▶ **DATA EXTRACTS**:
☆ ☆ ☆ ☆ ☆

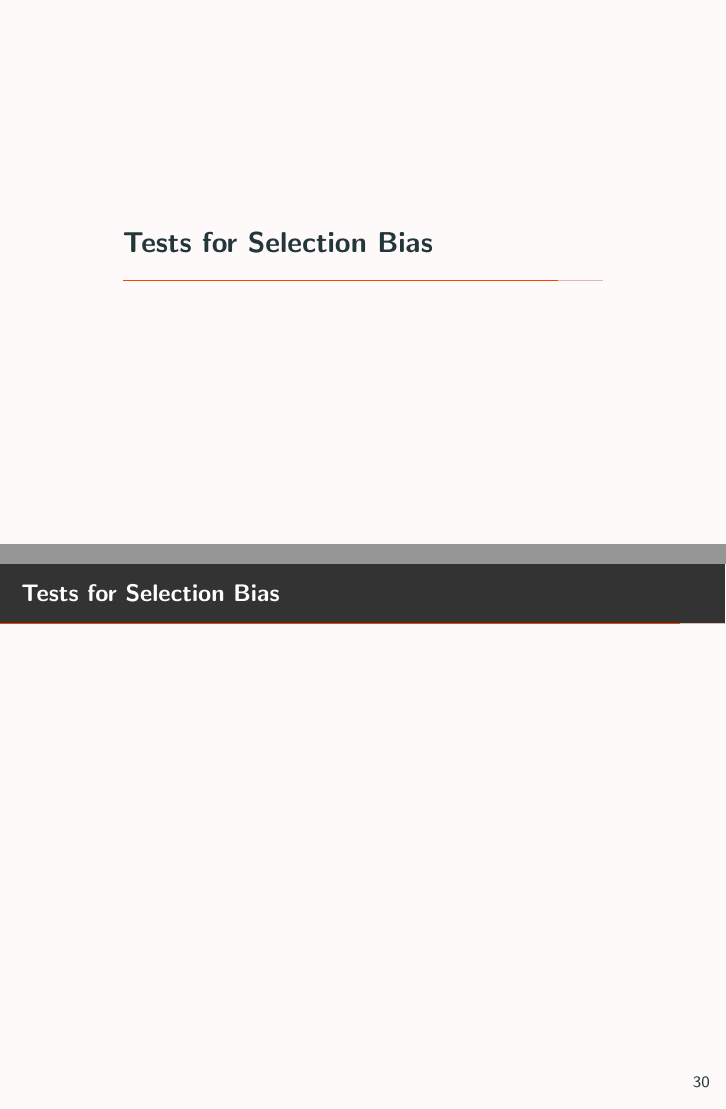
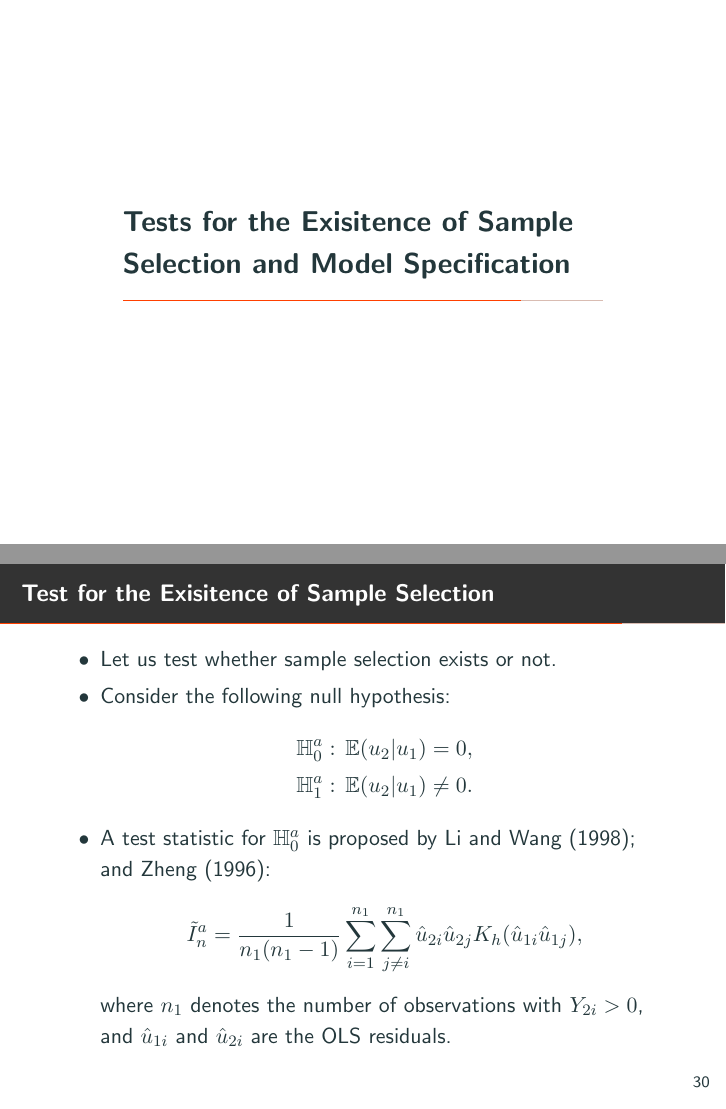
Before and after one commit to yasu0704xx/NonparametricEconometrics2024, LaTeX slides (Chapter 10 - Selectivity Models.tex): pages 33 and 34 of 38 before the commit and pages 33 and 34 of 41 after it, joined at a grey line. The pictures show the PDF file Chapter 10 - Selectivity Models.pdf that the author committed with the source.

Commit message:
complete Chapter 10's

```diff
--- a/Chapter 10 - Selectivity Models.tex
+++ b/Chapter 10 - Selectivity Models.tex
@@ -585,12 +586,94 @@
 
 
 
-\section{Tests for Selection Bias}
+\section{Tests for the Exisitence of Sample Selection and Model Specification}
 
-\begin{frame}{Tests for Selection Bias}
-
+\begin{frame}{Test for the Exisitence of Sample Selection}
+      \begin{itemize}
+            \item Let us test whether sample selection exists or not.
+            \item Consider the following null hypothesis:
+                  \begin{align*}
+                        &\H_{0}^a: \, \E(u_2|u_1) = 0, \\
+                        &\H_{1}^a: \, \E(u_2|u_1) \neq 0.
+                  \end{align*}
+            \item A test statistic for $\H_{0}^a$ is proposed
+                  by Li and Wang (1998); and Zheng (1996):
+                  \begin{align*}
+                        \tilde{I}_n^a
+                              = \frac{1}{n_1 (n_1 - 1)}
+                                \sum_{i=1}^{n_1} \sum_{j \neq i}^{n_1}
+                                \hat{u}_{2i} \hat{u}_{2j} K_h (\hat{u}_{1i} \hat{u}_{1j}),
+                  \end{align*}
+                  where $n_1$ denotes the number of observations with $Y_{2i} > 0$, and
+                  $\hat{u}_{1i} \text{ and } \hat{u}_{2i}$ are the OLS residuals.
+      \end{itemize}
 \end{frame}
 
+\begin{frame}
+      \begin{itemize}
+            \item Under conditions 10.1, 10.2, and 10.3, we obtain
+                  (as $n_1 \to \infty, \, h \to 0,\, n_1 h \to \infty$),
+                  \begin{align*}
+                        n_1 h^{\frac{1}{2}}\frac{\tilde{I}_n^a}{\hat{\sigma}_a} \darrow \text{Normal} (0,1) \text{ under } \H_{0}^a
+                  \end{align*}
+                  and
+                  \begin{align*}
+                        \P \left(
+                              \left|
+                                    n_1 h^{\frac{1}{2}}\frac{\tilde{I}_n^a}{\hat{\sigma}_a}
+                              \right| > C
+                        \right) \to 1 \text{ for any } C>0 \text{ under } \H_{1}^a,
+                  \end{align*}
+                  where $\hat{\sigma}_a^2
+                              = \dfrac{2h}{n_1(n_1 - 1)}
+                                \sum_{i=1}^{n_1} \sum_{j \neq i}^{n_1}
+                                \hat{u}_{2i}^2 \hat{u}_{2j}^2 K_h^2 (\hat{u}_{1i} - \hat{u}_{1j})$.
+      \end{itemize}
+\end{frame}
+
+\begin{frame}{Test for Model Specification}
+      \begin{itemize}
+            \item Suppose that we reject $\H_0^a$, that is, we consider there exists sample selection.
+            \item Consider the following null hypothesis:
+                  \begin{align*}
+                        &\H_{0}^b: \, \E(Y_2|X_2, u_1) = X_2^T \beta_2 + u_1 \gamma, \\
+                        &\H_{1}^a: \, \E(Y_2|X_2, u_1) = X_2^T \beta_2 + g(u_1) \text{ with } g(u_1) \neq u_1 \gamma.
+                  \end{align*}
+            \item A test statistic for $\H_{0}^a$ is proposed
+                  by Li and Wang (1998):
+                  \begin{align*}
+                        \tilde{I}_n^b
+                              = \frac{1}{n_1 (n_1 - 1)}
+                                \sum_{i=1}^{n_1} \sum_{j \neq i}^{n_1}
+                                \tilde{u}_{2i} \tilde{u}_{2j} K_h (\hat{u}_{1i} \hat{u}_{1j}),
+                  \end{align*}
+                  where $n_1$ denotes the number of observations with $Y_{2i} > 0$, and
+                  $\hat{u}_{1i} \text{ and } \tilde{u}_{2i}$ are the residuals
+                  from OLS $\beta_1$ and Li and Wooldridge's (2002) $\beta_2$, respectively.
+      \end{itemize}
+\end{frame}
+
+\begin{frame}
+      \begin{itemize}
+            \item Under conditions 10.1, 10.2, and 10.3, we obtain
+                  (as $n_1 \to \infty, \, h \to 0,\, n_1 h \to \infty$),
+                  \begin{align*}
+                        n_1 h^{\frac{1}{2}}\frac{\tilde{I}_n^b}{\hat{\sigma}_b} \darrow \text{Normal} (0,1) \text{ under } \H_{0}^b
+                  \end{align*}
+                  and
+                  \begin{align*}
+                        \P \left(
+                              \left|
+                                    n_1 h^{\frac{1}{2}}\frac{\tilde{I}_n^b}{\hat{\sigma}_b}
+                              \right| > C
+                        \right) \to 1 \text{ for any } C>0 \text{ under } \H_{1}^b,
+                  \end{align*}
+                  where $\hat{\sigma}_b^2
+                              = \dfrac{2h}{n_1(n_1 - 1)}
+                                \sum_{i=1}^{n_1} \sum_{j \neq i}^{n_1}
+                                \tilde{u}_{2i}^2 \tilde{u}_{2j}^2 K_h^2 (\hat{u}_{1i} - \hat{u}_{1j})$.
+      \end{itemize}
+\end{frame}
 
 \section{Nonparametric Sample Selection Model}
 
```
Also changed, not shown: Chapter 10 - Selectivity Models.pdf, Chapter 10 - Selectivity Models.tex (7 more changed lines).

☆ ☆ ☆ ☆ ☆

▶ **DESCRIPTION OF THE TASK**: The result should be an exact copy of the material, containing no pictures.

▶ **TASK SOLUTION**:
Before and after one commit to yasu0704xx/NonparametricEconometrics2024, LaTeX slides (Chapter 10 - Selectivity Models.tex): pages 33 and 34 of 38 before the commit and pages 33 and 34 of 41 after it, joined at a grey line. The pictures show the PDF file Chapter 10 - Selectivity Models.pdf that the author committed with the source.

Commit message:
complete Chapter 10's

```diff
--- a/Chapter 10 - Selectivity Models.tex
+++ b/Chapter 10 - Selectivity Models.tex
@@ -585,12 +586,94 @@
 
 
 
-\section{Tests for Selection Bias}
+\section{Tests for the Exisitence of Sample Selection and Model Specification}
 
-\begin{frame}{Tests for Selection Bias}
-
+\begin{frame}{Test for the Exisitence of Sample Selection}
+      \begin{itemize}
+            \item Let us test whether sample selection exists or not.
+            \item Consider the following null hypothesis:
+                  \begin{align*}
+                        &\H_{0}^a: \, \E(u_2|u_1) = 0, \\
+                        &\H_{1}^a: \, \E(u_2|u_1) \neq 0.
+                  \end{align*}
+            \item A test statistic for $\H_{0}^a$ is proposed
+                  by Li and Wang (1998); and Zheng (1996):
+                  \begin{align*}
+                        \tilde{I}_n^a
+                              = \frac{1}{n_1 (n_1 - 1)}
+                                \sum_{i=1}^{n_1} \sum_{j \neq i}^{n_1}
+                                \hat{u}_{2i} \hat{u}_{2j} K_h (\hat{u}_{1i} \hat{u}_{1j}),
+                  \end{align*}
+                  where $n_1$ denotes the number of observations with $Y_{2i} > 0$, and
+                  $\hat{u}_{1i} \text{ and } \hat{u}_{2i}$ are the OLS residuals.
+      \end{itemize}
 \end{frame}
 
+\begin{frame}
+      \begin{itemize}
+            \item Under conditions 10.1, 10.2, and 10.3, we obtain
+                  (as $n_1 \to \infty, \, h \to 0,\, n_1 h \to \infty$),
+                  \begin{align*}
+                        n_1 h^{\frac{1}{2}}\frac{\tilde{I}_n^a}{\hat{\sigma}_a} \darrow \text{Normal} (0,1) \text{ under } \H_{0}^a
+                  \end{align*}
+                  and
+                  \begin{align*}
+                        \P \left(
+                              \left|
+                                    n_1 h^{\frac{1}{2}}\frac{\tilde{I}_n^a}{\hat{\sigma}_a}
+                              \right| > C
+                        \right) \to 1 \text{ for any } C>0 \text{ under } \H_{1}^a,
+                  \end{align*}
+                  where $\hat{\sigma}_a^2
+                              = \dfrac{2h}{n_1(n_1 - 1)}
+                                \sum_{i=1}^{n_1} \sum_{j \neq i}^{n_1}
+                                \hat{u}_{2i}^2 \hat{u}_{2j}^2 K_h^2 (\hat{u}_{1i} - \hat{u}_{1j})$.
+      \end{itemize}
+\end{frame}
+
+\begin{frame}{Test for Model Specification}
+      \begin{itemize}
+            \item Suppose that we reject $\H_0^a$, that is, we consider there exists sample selection.
+            \item Consider the following null hypothesis:
+                  \begin{align*}
+                        &\H_{0}^b: \, \E(Y_2|X_2, u_1) = X_2^T \beta_2 + u_1 \gamma, \\
+                        &\H_{1}^a: \, \E(Y_2|X_2, u_1) = X_2^T \beta_2 + g(u_1) \text{ with } g(u_1) \neq u_1 \gamma.
+                  \end{align*}
+            \item A test statistic for $\H_{0}^a$ is proposed
+                  by Li and Wang (1998):
+                  \begin{align*}
+                        \tilde{I}_n^b
+                              = \frac{1}{n_1 (n_1 - 1)}
+                                \sum_{i=1}^{n_1} \sum_{j \neq i}^{n_1}
+                                \tilde{u}_{2i} \tilde{u}_{2j} K_h (\hat{u}_{1i} \hat{u}_{1j}),
+                  \end{align*}
+                  where $n_1$ denotes the number of observations with $Y_{2i} > 0$, and
+                  $\hat{u}_{1i} \text{ and } \tilde{u}_{2i}$ are the residuals
+                  from OLS $\beta_1$ and Li and Wooldridge's (2002) $\beta_2$, respectively.
+      \end{itemize}
+\end{frame}
+
+\begin{frame}
+      \begin{itemize}
+            \item Under conditions 10.1, 10.2, and 10.3, we obtain
+                  (as $n_1 \to \infty, \, h \to 0,\, n_1 h \to \infty$),
+                  \begin{align*}
+                        n_1 h^{\frac{1}{2}}\frac{\tilde{I}_n^b}{\hat{\sigma}_b} \darrow \text{Normal} (0,1) \text{ under } \H_{0}^b
+                  \end{align*}
+                  and
+                  \begin{align*}
+                        \P \left(
+                              \left|
+                                    n_1 h^{\frac{1}{2}}\frac{\tilde{I}_n^b}{\hat{\sigma}_b}
+                              \right| > C
+                        \right) \to 1 \text{ for any } C>0 \text{ under } \H_{1}^b,
+                  \end{align*}
+                  where $\hat{\sigma}_b^2
+                              = \dfrac{2h}{n_1(n_1 - 1)}
+                                \sum_{i=1}^{n_1} \sum_{j \neq i}^{n_1}
+                                \tilde{u}_{2i}^2 \tilde{u}_{2j}^2 K_h^2 (\hat{u}_{1i} - \hat{u}_{1j})$.
+      \end{itemize}
+\end{frame}
 
 \section{Nonparametric Sample Selection Model}
 
```
Also changed, not shown: Chapter 10 - Selectivity Models.pdf, Chapter 10 - Selectivity Models.tex (7 more changed lines).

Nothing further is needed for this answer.